• [Task instructions]: Below are records to be copied exactly; their pictures are to be omitted.

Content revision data
----

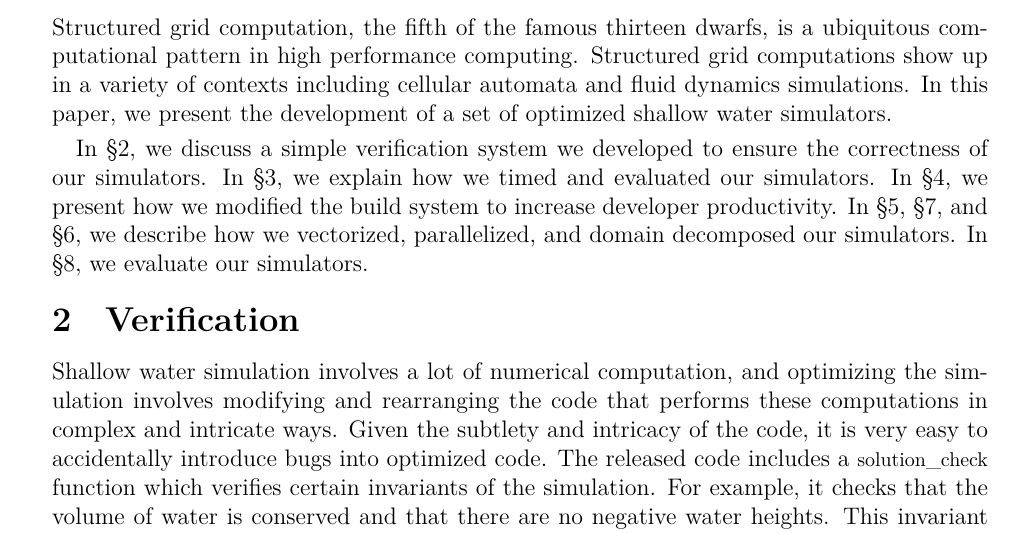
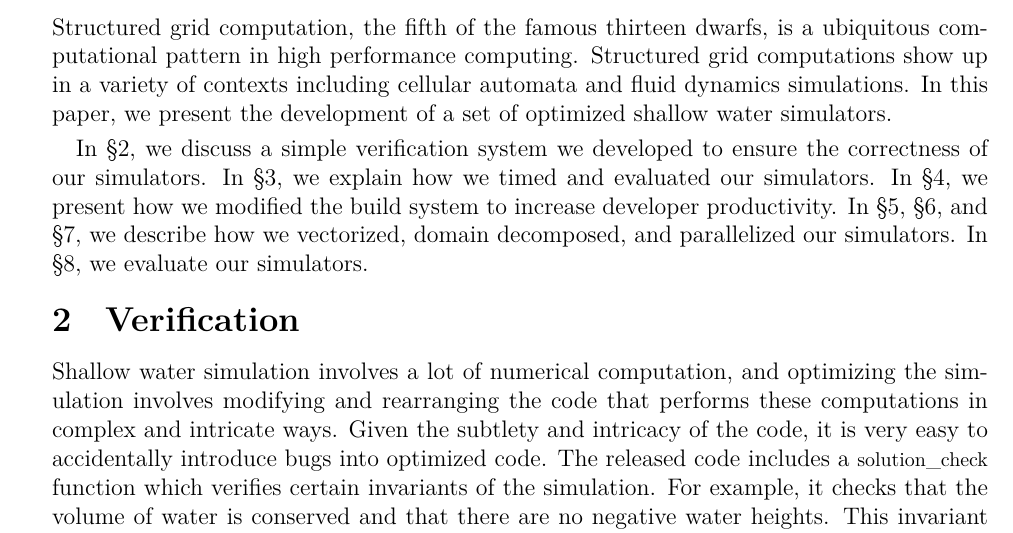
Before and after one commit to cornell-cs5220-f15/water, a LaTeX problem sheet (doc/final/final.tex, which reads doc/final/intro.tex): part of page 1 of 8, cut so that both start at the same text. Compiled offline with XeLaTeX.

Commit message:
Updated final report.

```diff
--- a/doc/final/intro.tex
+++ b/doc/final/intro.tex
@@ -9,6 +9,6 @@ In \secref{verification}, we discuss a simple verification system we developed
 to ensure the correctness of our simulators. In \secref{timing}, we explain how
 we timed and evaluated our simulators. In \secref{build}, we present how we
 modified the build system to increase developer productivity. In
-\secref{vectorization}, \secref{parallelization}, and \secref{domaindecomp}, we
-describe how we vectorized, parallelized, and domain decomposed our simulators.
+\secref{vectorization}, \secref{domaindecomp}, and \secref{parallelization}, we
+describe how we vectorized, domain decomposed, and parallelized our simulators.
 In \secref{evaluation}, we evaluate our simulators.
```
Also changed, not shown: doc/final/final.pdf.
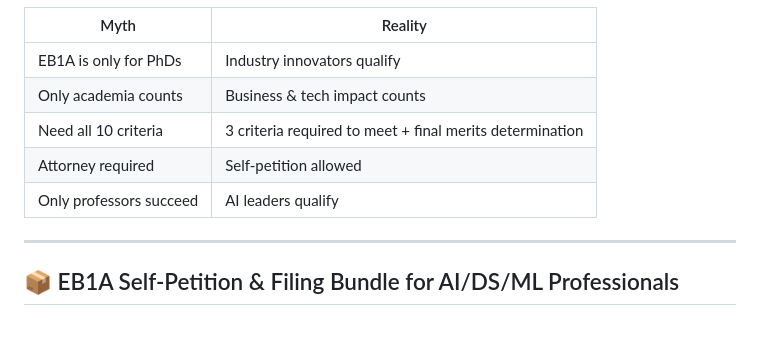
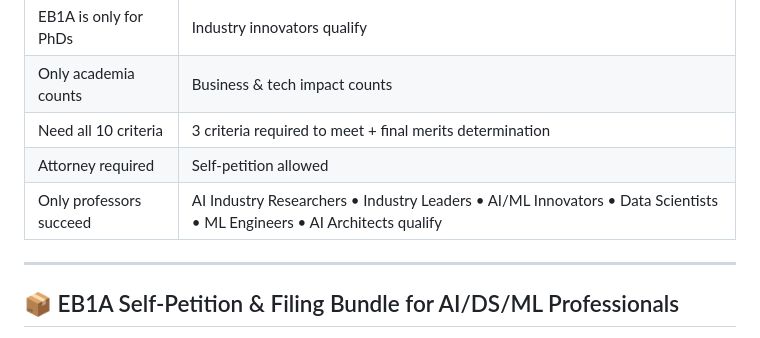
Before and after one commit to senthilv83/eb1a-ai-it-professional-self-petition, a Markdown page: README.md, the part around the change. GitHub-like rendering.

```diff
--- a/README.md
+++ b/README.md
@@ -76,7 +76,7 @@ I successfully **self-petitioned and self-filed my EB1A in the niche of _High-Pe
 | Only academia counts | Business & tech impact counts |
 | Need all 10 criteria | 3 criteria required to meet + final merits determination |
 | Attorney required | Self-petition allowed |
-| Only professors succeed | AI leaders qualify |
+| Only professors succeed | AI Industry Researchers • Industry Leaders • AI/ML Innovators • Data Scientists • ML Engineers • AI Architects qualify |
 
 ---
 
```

----

• [Answer to the exercise]:
Before and after one commit to cornell-cs5220-f15/water, a LaTeX problem sheet (doc/final/final.tex, which reads doc/final/intro.tex): part of page 1 of 8, cut so that both start at the same text. Compiled offline with XeLaTeX.

Commit message:
Updated final report.

```diff
--- a/doc/final/intro.tex
+++ b/doc/final/intro.tex
@@ -9,6 +9,6 @@ In \secref{verification}, we discuss a simple verification system we developed
 to ensure the correctness of our simulators. In \secref{timing}, we explain how
 we timed and evaluated our simulators. In \secref{build}, we present how we
 modified the build system to increase developer productivity. In
-\secref{vectorization}, \secref{parallelization}, and \secref{domaindecomp}, we
-describe how we vectorized, parallelized, and domain decomposed our simulators.
+\secref{vectorization}, \secref{domaindecomp}, and \secref{parallelization}, we
+describe how we vectorized, domain decomposed, and parallelized our simulators.
 In \secref{evaluation}, we evaluate our simulators.
```
Also changed, not shown: doc/final/final.pdf.
Before and after one commit to senthilv83/eb1a-ai-it-professional-self-petition, a Markdown page: README.md, the part around the change. GitHub-like rendering.

```diff
--- a/README.md
+++ b/README.md
@@ -76,7 +76,7 @@ I successfully **self-petitioned and self-filed my EB1A in the niche of _High-Pe
 | Only academia counts | Business & tech impact counts |
 | Need all 10 criteria | 3 criteria required to meet + final merits determination |
 | Attorney required | Self-petition allowed |
-| Only professors succeed | AI leaders qualify |
+| Only professors succeed | AI Industry Researchers • Industry Leaders • AI/ML Innovators • Data Scientists • ML Engineers • AI Architects qualify |
 
 ---
 
```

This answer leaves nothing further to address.